This article contains answers to some of the most frequently asked questions about the field of forensic psychology, forensic psychology graduate programs, and careers in forensic psychology.
Forensic psychologists work with members of the law enforcement community and the court system in a variety of capacities. Some may train police officers and other law enforcement personnel on how to better communicate with the population they serve, others might provide counseling services to law enforcement personnel who have experienced trauma or stress related to their occupation. However, one of the most common career paths for forensic psychologists is working as a consultant, providing expert testimony in court cases and legal proceedings.
According to the Bureau of Labor Statistics psychologists, other than clinical and counseling psychologists and industrial psychologists, earn a median salary of $90,020. Specific earnings information on forensic psychology is not available; this is likely due to the fact that many forensic psychologist work as consultants and their fees for service may vary greatly depending on the frequency of work and their level of expertise[i].
Forensic psychologists are generally required to earn a Ph.D. in psychology with a specialization in forensic psychology. Specialization in forensic psychology may require the individual to acquire expert knowledge in the fields of psychology, criminology, law, and forensics. This concentration may require students to participate in supplemental coursework or a research project examining a topic specific to the study of forensic psychology. The American Board of Forensic Psychology (APFB) issues qualified practitioners a Diplomate of Forensic Psychology[ii]. According to the APFB, “The Diploma awarded by the American Board of Professional Psychology (ABPP) is the only post-doctoral specialty certification recognized in the American Psychological Association Directory… The ABPP has rigorous standards for the credentials, work review and oral examination of applicants for three hours by a panel of three psychologists who hold the Forensic Diplomate.” APFB credentialing may be especially important for individuals interested in pursuing a career providing expert testimony. View additional forensic psychology resources.
Forensic psychologists have special knowledge of the criminal justice system and forensics; they differ from other psychology specializations because they work almost exclusively with populations and subject matter related to the legal system.
Most individuals interested in practicing forensic psychology may need to earn a Ph.D. and meet specific APFB licensure requirements in order to serve as an expert witness in a legal case. However; there may be career opportunities for individuals with a master’s degree in forensic psychology to provide other services within the legal system, but it is unlikely that these individuals will be qualified to provide expert testimony.
Some online forensic psychology graduate programs exist, but they are generally rare. There are more online masters programs in forensic psychology than there are Ph.D. programs in forensic psychology.
Students of forensic psychology take a variety of courses in the social sciences, criminology, law, and psychology. Most programs also require students to take research and statistics courses. Most Ph.D. programs may require candidates to complete original research and a dissertation.

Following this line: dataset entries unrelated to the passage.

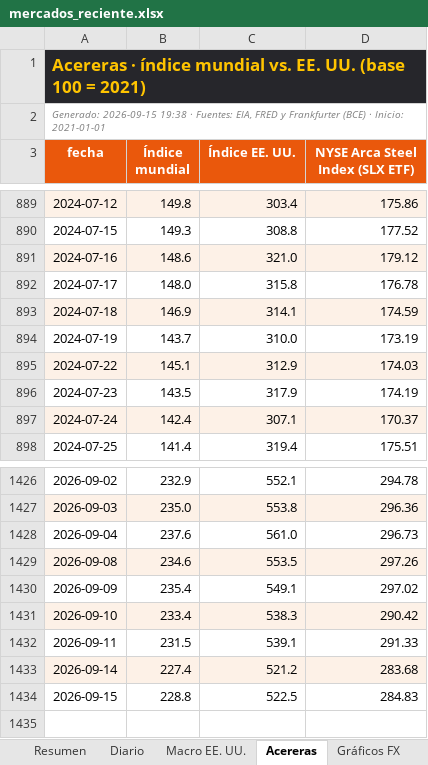
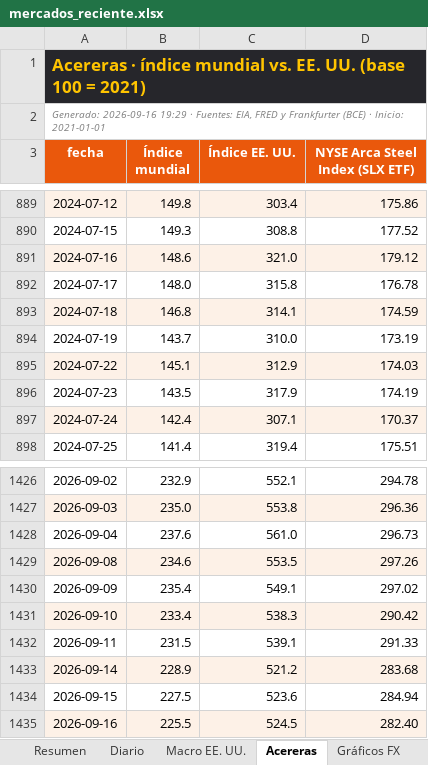
Before and after one commit to benjany2011-sys/Indicators, an Excel workbook: resultados/mercados_reciente.xlsx, sheet Acereras, drawn as a sheet; only a part is shown, gaps mark what is left out; values as stored, in another font and other column widths than the file's, no borders; the diff names each change by its address in the sheet, - before the commit and + after, or states it on an @@ line.

```diff
--- a/resultados/mercados_reciente.xlsx (sheet Acereras)
+++ b/resultados/mercados_reciente.xlsx (sheet Acereras)
-A2 (fecha): Generado: 2026-09-15 19:38 · Fuentes:…
+A2 (fecha): Generado: 2026-09-16 19:29 · Fuentes:…
-B893 (Índice mundial): 146.9
+B893 (Índice mundial): 146.8
-B1433 (Índice mundial): 227.4
+B1433 (Índice mundial): 228.9
-B1434 (Índice mundial): 228.8
+B1434 (Índice mundial): 227.5
-C1434 (Índice EE. UU.): 522.5
+C1434 (Índice EE. UU.): 523.6
-D1434 (NYSE Arca Steel Index (SLX ETF)): 284.83
+D1434 (NYSE Arca Steel Index (SLX ETF)): 284.94
+row 1435: 2026-09-16 | 225.5 | 524.5 | 282.40
```
Also changed, not shown: sheet Diario, sheet Resumen, sheet Macro EE. UU., charts or pictures, 5 other files.
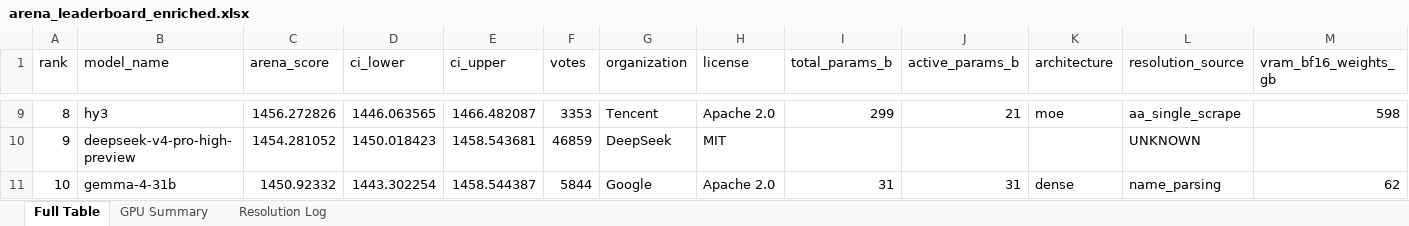
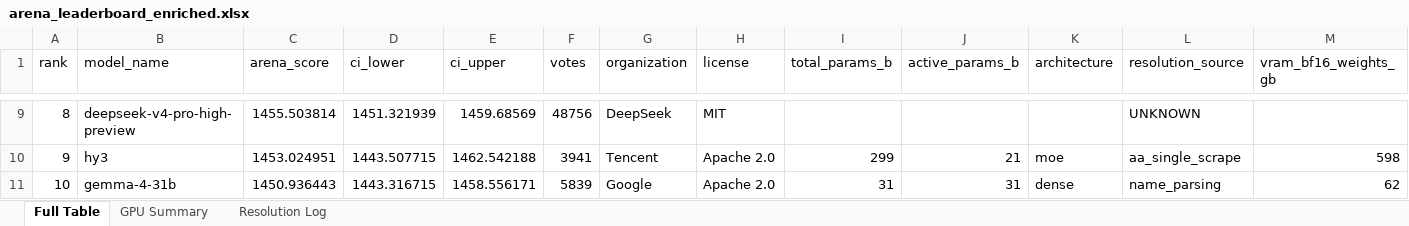
Before and after one commit to KayKv10/llm-arena-vram-calc, an Excel workbook: arena_enrichment/output/arena_leaderboard_enriched.xlsx, sheet Full Table, drawn as a sheet; only a part is shown, gaps mark what is left out; values as stored, in another font and other column widths than the file's, no cell formats; the diff covers the shown part only; the diff names each change by its address in the sheet, - before the commit and + after, or states it on an @@ line.

```diff
--- a/arena_enrichment/output/arena_leaderboard_enriched.xlsx (sheet Full Table)
+++ b/arena_enrichment/output/arena_leaderboard_enriched.xlsx (sheet Full Table)
-B9 (model_name): hy3
+B9 (model_name): deepseek-v4-pro-high-preview
-C9 (arena_score): 1456.272826
+C9 (arena_score): 1455.503814
-D9 (ci_lower): 1446.063565
+D9 (ci_lower): 1451.321939
-E9 (ci_upper): 1466.482087
+E9 (ci_upper): 1459.68569
-F9 (votes): 3353
+F9 (votes): 48756
-G9 (organization): Tencent
+G9 (organization): DeepSeek
-H9 (license): Apache 2.0
+H9 (license): MIT
-I9 (total_params_b): 299
+I9 (total_params_b): (empty)
-J9 (active_params_b): 21
+J9 (active_params_b): (empty)
-K9 (architecture): moe
+K9 (architecture): (empty)
-L9 (resolution_source): aa_single_scrape
+L9 (resolution_source): UNKNOWN
-M9 (vram_bf16_weights_gb): 598
+M9 (vram_bf16_weights_gb): (empty)
-B10 (model_name): deepseek-v4-pro-high-preview
+B10 (model_name): hy3
-C10 (arena_score): 1454.281052
+C10 (arena_score): 1453.024951
-D10 (ci_lower): 1450.018423
+D10 (ci_lower): 1443.507715
-E10 (ci_upper): 1458.543681
+E10 (ci_upper): 1462.542188
-F10 (votes): 46859
+F10 (votes): 3941
-G10 (organization): DeepSeek
+G10 (organization): Tencent
-H10 (license): MIT
+H10 (license): Apache 2.0
-I10 (total_params_b): (empty)
+I10 (total_params_b): 299
-J10 (active_params_b): (empty)
+J10 (active_params_b): 21
-K10 (architecture): (empty)
+K10 (architecture): moe
-L10 (resolution_source): UNKNOWN
+L10 (resolution_source): aa_single_scrape
-M10 (vram_bf16_weights_gb): (empty)
+M10 (vram_bf16_weights_gb): 598
-C11 (arena_score): 1450.92332
+C11 (arena_score): 1450.936443
-D11 (ci_lower): 1443.302254
+D11 (ci_lower): 1443.316715
-E11 (ci_upper): 1458.544387
+E11 (ci_upper): 1458.556171
-F11 (votes): 5844
+F11 (votes): 5839
```
Also changed, not shown: 958 edited cells elsewhere in this sheet, sheet Resolution Log, sheet GPU Summary, cell formats, 2 other files.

Forensic psychology graduate programs may accept students from a variety of backgrounds. To prepare yourself for a future in a forensic psychology graduate program you may want to take courses in research methods, statistics, psychology, the social sciences and criminology.
If you think you may be interested in a career as a forensic psychologist, take some time to meet with professionals in the field. You might want to speak with professors who teach courses in forensic psychology or network with current graduate students to find out what it is really like to work in the field. You can also join social media communities on Facebook or LinkedIn to connect with practicing forensic psychologists. Do your research into the realities of the profession and try to avoid relying on television or movie depictions as they may sometimes be misleading.
Sources: [i] bls.gov/ooh/life-physical-and-social-science/psychologists.htm#tab-5 [ii] abfp.com/brochure.asp